3 minute read

ALLY ADVOCACY CIRCLES foster equity and inclusion

By Drew Horansky

Like many people during COVID, Chris Mancuso spent a lot of time on Teams—and there is one call he will never forget. It was 2020 when his daughter Kylie, 8, had wandered into their home office only to note the faces on the computer screen.

“You work with a bunch of guys!” she said, before asking, “Do you think Eaton would ever let me work there?”

Eaton, a global intelligent power management company of more than 90,000 employees, has been well-recognized for its commitment to inclusion and diversity. More than two-thirds of the company’s directors are women and U.S. minorities, while U.S. minorities comprise 54% of the global leadership team. For the past seven years, Eaton has achieved a 100% on the Human Rights Campaign’s Corporate Equality Index (CEI) and was recognized as a Best Place to Work for Disability Inclusion. It was named a Mansfield Rule 2.0 Certified Legal Department (MRLD) and achieved MRLD Certification Plus designation, which means Eaton considers at least 50% underrepresented lawyers for leadership roles during interviews and underrepresented lawyers comprise at least 50% of the legal leadership team.

Newsweek recently named it one of America’s Greatest Workplaces for Diversity.

Still, Kylie’s observation was an indication there was more work to do, and Mancuso wanted to get involved. He had heard about ally advocacy circles, which were launched by one of Eaton’s inclusion resource groups, WAVE, which stands for “Women Adding Value at Eaton.” The small, gender-balanced conversations are a way to build company-wide foundational knowledge on the most common types of bias against women and are held in all parts of the world where Eaton operates. Moderated by a woman and a man, participants watch a short video defining the bias and are then asked, “What would you do if you observed this scenario?”

Mancuso, a vice president and general manager, jumped at the opportunity to co-lead one. “I wanted better for my daughter so that she didn’t have to ask those kinds of questions,” he said. “To hear the role that I can play as a leader…we discuss the challenges and biases that people have to fight through every day.”

As a woman, Christina Bosserd, Eaton’s senior vice president of Internal Audit, can relate. Bosserd holds one of the highest positions in the company and will tell you that allyship was instrumental in her journey. “I have had allies and advocates for me—and they have been men,” she said. “Many have been an ally for me even when I’m not in the room, amplifying my voice.”

At the end of the circles, which last only an hour, a moderator will ask, “What commitment will you make to mitigate bias?”

“One group I was on, everyone on the call committed to mentoring someone who was not like them,” said Bosserd. Those conversations also inspired her to go a step further—committing to ensuring that candidates from underrepresented groups are interviewed for open positions on her team.

“To become an inclusive organization, I believe that programs are valuable, but changing hearts and minds is critical,” Bosserd said. “We must have these conversations to truly make a difference.”

Mancuso and Bosserd have seen progress in other ways too.

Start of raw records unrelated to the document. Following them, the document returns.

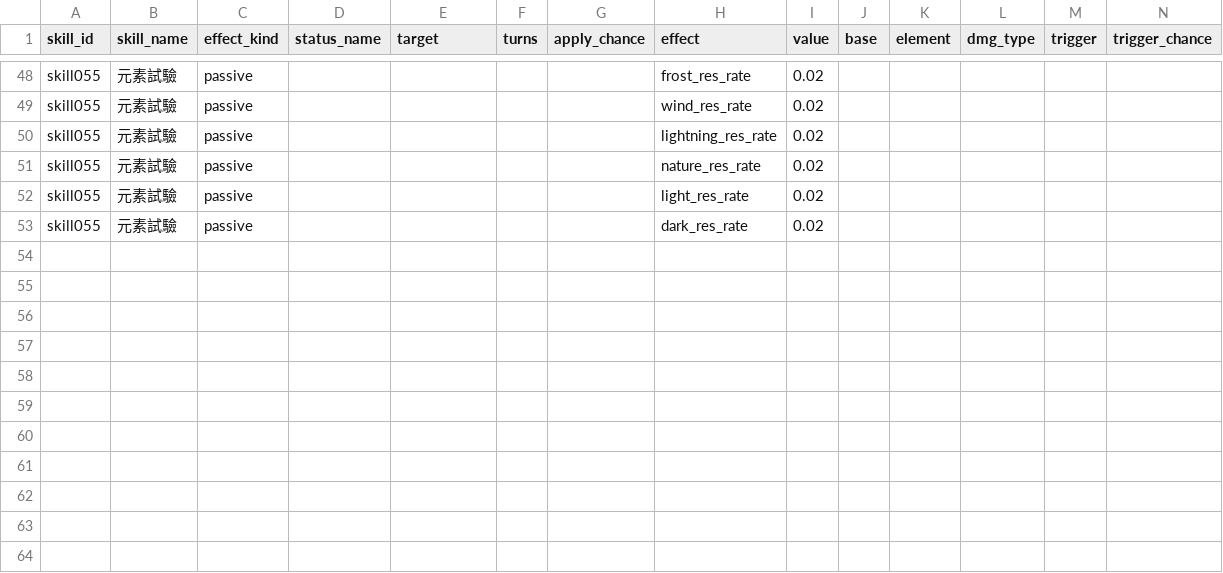
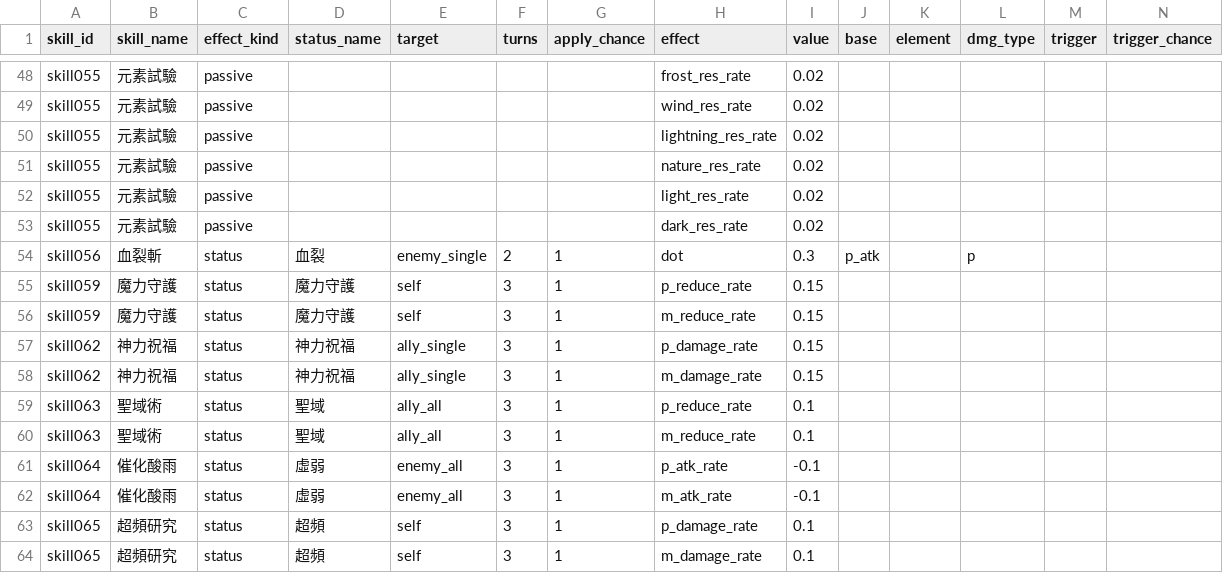
Before and after one commit to minruuwu/bigadventure, a CSV file: assets/data/skill_effect.csv, drawn as a sheet; only a part is shown, gaps mark what is left out; rows hold the shown columns only; the diff names each change by its address in the sheet, - before the commit and + after, or states it on an @@ line.

```diff
--- a/assets/data/skill_effect.csv
+++ b/assets/data/skill_effect.csv
+row 54: skill056 | 血裂斬 | status | 血裂 | enemy_single | 2 | 1 | dot | 0.3 | p_atk |  | p
+row 55: skill059 | 魔力守護 | status | 魔力守護 | self | 3 | 1 | p_reduce_rate | 0.15
+row 56: skill059 | 魔力守護 | status | 魔力守護 | self | 3 | 1 | m_reduce_rate | 0.15
+row 57: skill062 | 神力祝福 | status | 神力祝福 | ally_single | 3 | 1 | p_damage_rate | 0.15
+row 58: skill062 | 神力祝福 | status | 神力祝福 | ally_single | 3 | 1 | m_damage_rate | 0.15
+row 59: skill063 | 聖域術 | status | 聖域 | ally_all | 3 | 1 | p_reduce_rate | 0.1
+row 60: skill063 | 聖域術 | status | 聖域 | ally_all | 3 | 1 | m_reduce_rate | 0.1
+row 61: skill064 | 催化酸雨 | status | 虛弱 | enemy_all | 3 | 1 | p_atk_rate | -0.1
+row 62: skill064 | 催化酸雨 | status | 虛弱 | enemy_all | 3 | 1 | m_atk_rate | -0.1
+row 63: skill065 | 超頻研究 | status | 超頻 | self | 3 | 1 | p_damage_rate | 0.1
+row 64: skill065 | 超頻研究 | status | 超頻 | self | 3 | 1 | m_damage_rate | 0.1
```
Also changed, not shown: assets/data/skill_info.csv.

Last year, WAVE set a 2022 goal to have 2,022 people sign up for an ally advocacy circle. By the end of February, there were more than 300 circles surrounding International Women’s Day and the goal had already been met.

Ernest Marshall, Eaton’s executive vice president and chief human resources officer wrote, “I was raised by a strong and faithful mother who instilled in me the importance of being fair, and I want that for my daughters,” after participating in a circle. “I’m committed to this and hope you are as well because together, we can be the difference!”

Between them, Mancuso and Bosserd have now led more than a dozen circles, and after each one, they still like to post pictures on LinkedIn to reflect on and to share with their networks.

“We know diverse teams win,” Mancuso said. “Developing our diverse leaders and talent is critical…if we don’t talk about it, it’s just a PowerPoint slide.”

“Ally advocacy circles show that inclusion and diversity is a pillar of our core values,” Bosserd said. “And people at Eaton are living them.”

*Salaried defined as Eaton salary band 6 and higher. PDJ

There was also a pattern that emerged on social media. During the circles, and with permission from the group, participants would take pictures of their computer screens— which looked a lot different than what Kylie saw on her dad’s screen three years ago. Sharing their images on LinkedIn, Eaton employees made personal observations about the experience and what they learned.

Drew Horansky is a key business partner to Eaton’s global Human Resources, Ethics, and Inclusion and Diversity functions.

Prior to this role he spent 22 years as a journalist reporting locally and internationally. Drew is a graduate of Georgetown University and lives outside Cleveland with his wife and two children.